Without a content-neutral Internet, all that will be at risk.

These issues are the very reason the FCC moved to protect the internet two years ago. There is a precedent for protecting the internet that goes beyond economic theory. As far back as 1934, when the Communications Act was passed, the telephone was recognized as central to interstate commerce. Any attempt to manipulate access or openness of the telephone system was more than just a threat to a business or a consumer. It jeopardized the well-being of an entire economic and social system. Conservative government regulations through the FCC weren’t implemented to limit the use of the telephone (or broadcasting or any of the other elements of the Communications Act). They were implemented to ensure that what had become a marketplace for innovation remained open and stable.

Similarly, the internet needs to remain open and free if we want it, and all of the connections and innovations it enables, to grow.

Chairman Pai and his colleagues regularly point to a study that shows investment in network infrastructure declining by 5.6 percent over the last two years. That argument has been debunked on a number of fronts, with one of the most important being the investment cost in network infrastructure is actually decreasing over time.
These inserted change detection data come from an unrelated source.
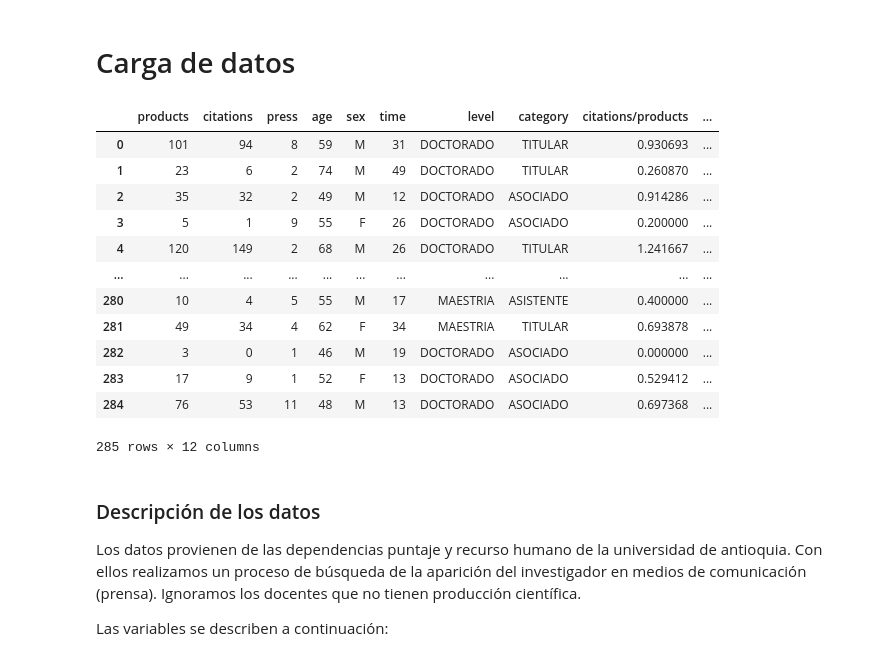
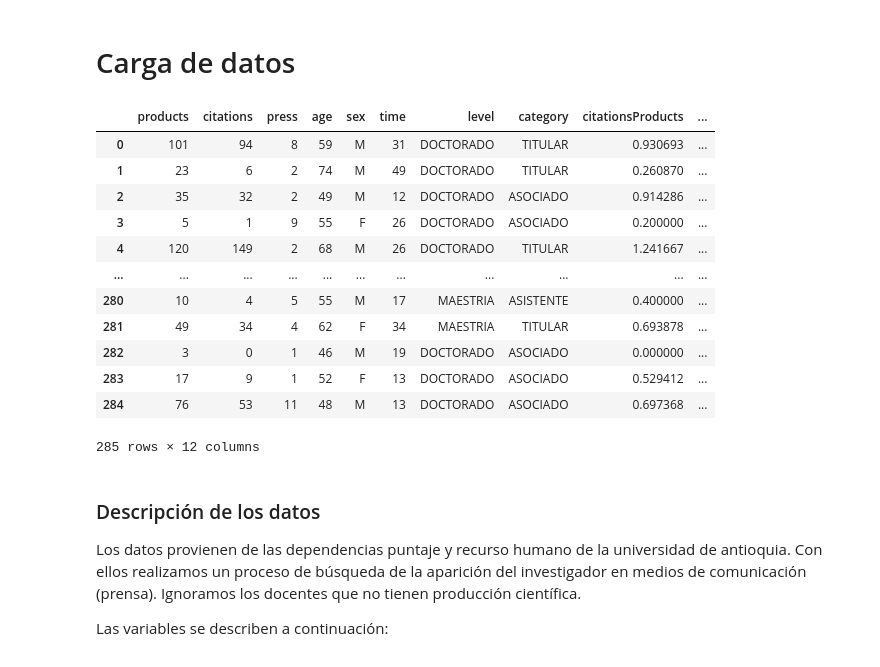
Before and after one commit to muzgash/masters, a Jupyter notebook: notebooks/Multivariate statistics.ipynb, the cells around one changed output. Saved outputs shown, nothing was run; the diff lists cells and outputs as text; code cells hidden in the pictures.

```diff
--- a/notebooks/Multivariate statistics.ipynb
+++ b/notebooks/Multivariate statistics.ipynb
@@ -11,13 +17,13 @@ from pca import pca
 # Carga de datos
 # %%
 data=pd.read_csv("../data/ms_authors.csv",dtype={"age":int,"time":int})
-data["citations/products"]=data["citations"]/data["products"]
-data["press/products"]=data["press"]/data["products"]
-data["age/products"]=data["age"]/data["products"]
-data["time/products"]=data["time"]/data["products"]
+data["citationsProducts"]=data["citations"]/data["products"]
+data["pressProducts"]=data["press"]/data["products"]
+data["ageProducts"]=data["age"]/data["products"]
+data["timeProducts"]=data["time"]/data["products"]
 data
 # %% [output]
-|  | products | citations | press | age | sex | time | level | category | citations/products | ... |
+|  | products | citations | press | age | sex | time | level | category | citationsProducts | ... |
 | 0 | 101 | 94 | 8 | 59 | M | 31 | DOCTORADO | TITULAR | 0.930693 | ... |
 | 1 | 23 | 6 | 2 | 74 | M | 49 | DOCTORADO | TITULAR | 0.260870 | ... |
 | 2 | 35 | 32 | 2 | 49 | M | 12 | DOCTORADO | ASOCIADO | 0.914286 | ... |
```
Also changed, not shown: parts of 29 cells of this notebook.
They also claim that small ISPs have told them over and over again that Title II (the 2015 Net Neutrality policy) has prevented them from building new networks. And yet, only a few days ago, 30 small ISPs petitioned the FCC to maintain Net Neutrality because it gave them a fair playing field just like the small businesses and communities they serve. They shouldn’t be left to stand alone for the future of the Internet.

Your voice needed

The fact of the matter is we need Net Neutrality if we want a new, vibrant economy. Big and small businesses alike are aligned around the idea that an open internet creates opportunity and spurs market growth.

The internet isn’t just a utility — it is the utility fueling our global economy.


The Internet has become a necessity for the interaction of consumers and businesses. If we allow the FCC to create an environment that encourages preferential treatment, we’ll allow our government to inadvertently starve innovation and small business initiative. Let’s not let that happen.

That’s why this isn’t an argument for increased governmental regulation in the internet. Instead, it’s a demand for our government to help preserve what is a foundational element of our future. I, along with thousands of others, am asking you to become a part of making that demand heard.

July 12 will be an incredibly important day in the fight for a free and open internet. It’s been coined the “Day of Action,” and GoDaddy, along with 40,000 other companies — like Amazon, Netflix, Twitter and Kickstarter — will use our home pages and channels to encourage users to get involved in the conversation. You’ll see banners, messages and pages all asking you to comment on the FCC’s proposal.

It may seem like an uphill battle, but there is power in your voice. Even Thomas Jefferson, a man renowned for his belief that a little government goes a long way, once wrote, “the basis of our government is opinion of the people.”

Based on what I witnessed in 2015, I believe the opinion of the people is clear: we have to maintain an open internet. I’m hopeful that you will make your voice heard — and at such volume the FCC can’t ignore the volume.

Join me and GoDaddy in the conversation. Become a part of the Day of Action by posting a comment in support of Net Neutrality during the FCC’s open comment period, which ends July 18. Our window of time is limited, so take action now. The future of a free and open internet is up to you.

Blake Irving is GoDaddy's Chief Executive Officer and Board Director. He brings passion, vision, and serious tech credentials to this role. Before joining GoDaddy in 2013, Blake was EVP and Chief Product Officer at Yahoo!. Prior to Yahoo!, he spent 15 years at Microsoft. Blake is a graduate of San Diego State and received an MBA degree from Pepperdine University.